* What to work on *
Wherever the string "span" appears in the entries below, return the line that holds it.

Available data START

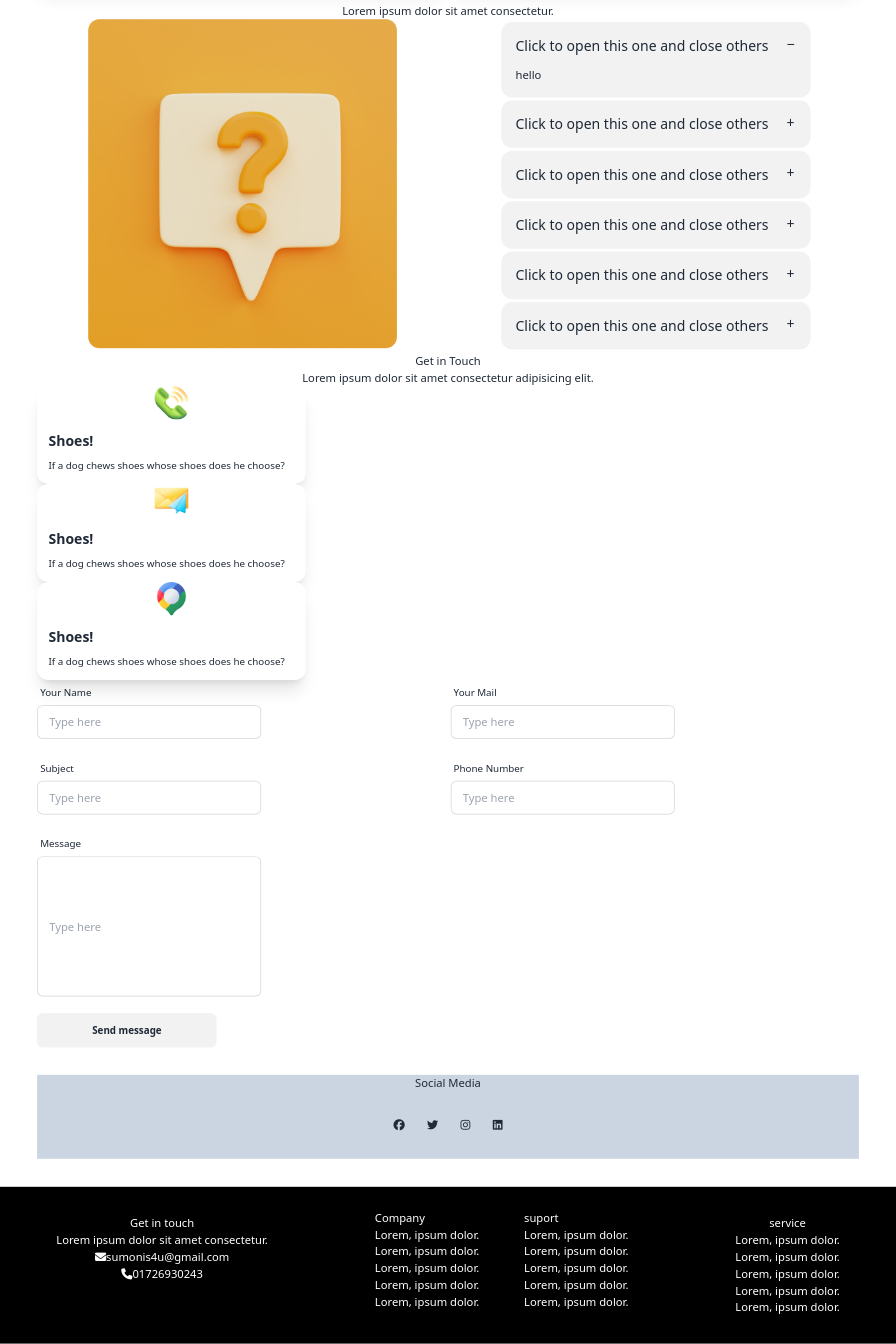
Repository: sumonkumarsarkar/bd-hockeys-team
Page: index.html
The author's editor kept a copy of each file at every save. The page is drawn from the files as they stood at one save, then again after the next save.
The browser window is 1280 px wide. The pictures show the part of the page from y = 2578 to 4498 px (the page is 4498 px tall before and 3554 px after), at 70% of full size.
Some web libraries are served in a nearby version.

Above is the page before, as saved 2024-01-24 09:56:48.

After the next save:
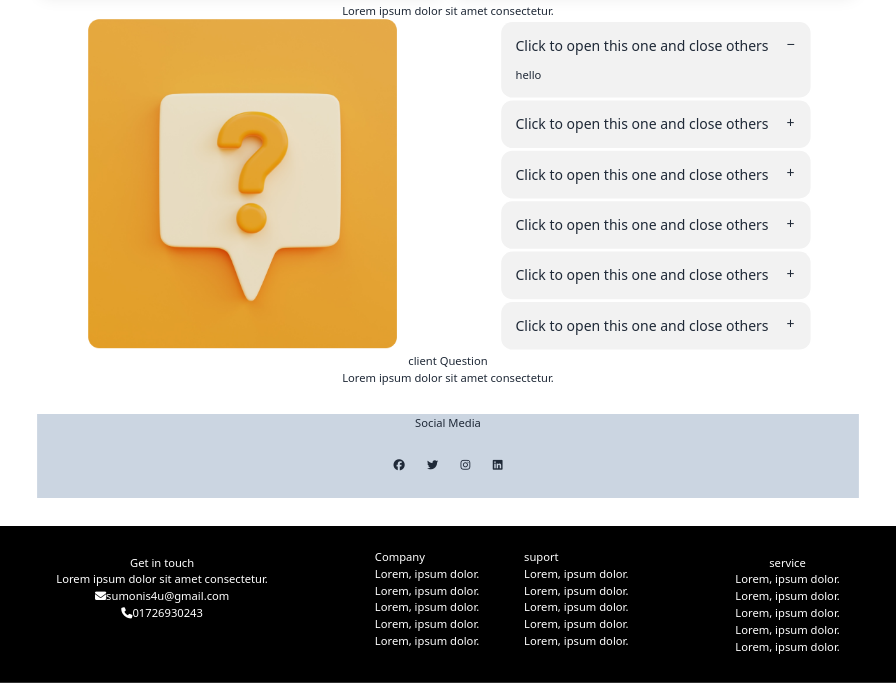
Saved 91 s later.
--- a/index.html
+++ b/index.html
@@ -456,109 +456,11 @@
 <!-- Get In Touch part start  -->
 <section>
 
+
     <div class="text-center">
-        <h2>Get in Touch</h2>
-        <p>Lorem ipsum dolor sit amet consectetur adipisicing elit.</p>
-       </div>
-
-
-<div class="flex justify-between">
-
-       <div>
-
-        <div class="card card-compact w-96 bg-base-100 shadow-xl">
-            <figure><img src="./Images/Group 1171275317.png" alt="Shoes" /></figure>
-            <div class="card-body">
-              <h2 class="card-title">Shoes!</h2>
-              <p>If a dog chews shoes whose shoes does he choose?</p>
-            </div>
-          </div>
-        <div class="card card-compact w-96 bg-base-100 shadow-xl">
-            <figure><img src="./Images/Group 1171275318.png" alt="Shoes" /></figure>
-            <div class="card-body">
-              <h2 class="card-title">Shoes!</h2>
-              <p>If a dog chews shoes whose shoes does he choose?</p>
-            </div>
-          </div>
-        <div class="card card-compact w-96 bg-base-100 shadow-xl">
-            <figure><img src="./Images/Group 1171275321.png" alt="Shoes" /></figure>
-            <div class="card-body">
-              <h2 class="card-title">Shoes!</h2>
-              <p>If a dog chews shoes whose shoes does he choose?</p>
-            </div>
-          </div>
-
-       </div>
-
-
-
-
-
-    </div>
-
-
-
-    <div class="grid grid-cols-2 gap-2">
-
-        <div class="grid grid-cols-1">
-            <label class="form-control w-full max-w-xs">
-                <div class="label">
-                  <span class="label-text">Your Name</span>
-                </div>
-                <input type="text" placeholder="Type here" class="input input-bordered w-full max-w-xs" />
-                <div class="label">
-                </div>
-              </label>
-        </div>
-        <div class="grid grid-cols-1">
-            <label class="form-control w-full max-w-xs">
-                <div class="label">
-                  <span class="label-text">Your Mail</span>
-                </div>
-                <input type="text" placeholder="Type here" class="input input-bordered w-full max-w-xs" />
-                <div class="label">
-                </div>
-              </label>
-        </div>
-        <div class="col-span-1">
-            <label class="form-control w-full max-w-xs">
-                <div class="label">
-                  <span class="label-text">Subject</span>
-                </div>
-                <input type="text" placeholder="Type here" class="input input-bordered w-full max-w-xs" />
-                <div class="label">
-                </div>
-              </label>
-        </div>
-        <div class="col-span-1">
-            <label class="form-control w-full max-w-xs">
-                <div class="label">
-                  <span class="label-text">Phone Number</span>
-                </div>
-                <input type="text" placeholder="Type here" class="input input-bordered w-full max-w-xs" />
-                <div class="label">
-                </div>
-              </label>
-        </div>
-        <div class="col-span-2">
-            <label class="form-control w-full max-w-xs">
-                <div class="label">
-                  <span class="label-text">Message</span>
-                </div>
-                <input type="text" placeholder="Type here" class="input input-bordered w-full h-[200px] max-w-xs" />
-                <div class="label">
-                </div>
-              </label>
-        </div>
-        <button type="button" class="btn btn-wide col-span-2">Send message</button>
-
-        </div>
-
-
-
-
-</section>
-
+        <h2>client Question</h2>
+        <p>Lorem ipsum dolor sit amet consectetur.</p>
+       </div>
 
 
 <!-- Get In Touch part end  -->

Available data END

* Output of the task *
-                  <span class="label-text">Your Name</span>
-                  <span class="label-text">Your Mail</span>
-        <div class="col-span-1">
-                  <span class="label-text">Subject</span>
-        <div class="col-span-1">
-                  <span class="label-text">Phone Number</span>
-        <div class="col-span-2">
-                  <span class="label-text">Message</span>
-        <button type="button" class="btn btn-wide col-span-2">Send message</button>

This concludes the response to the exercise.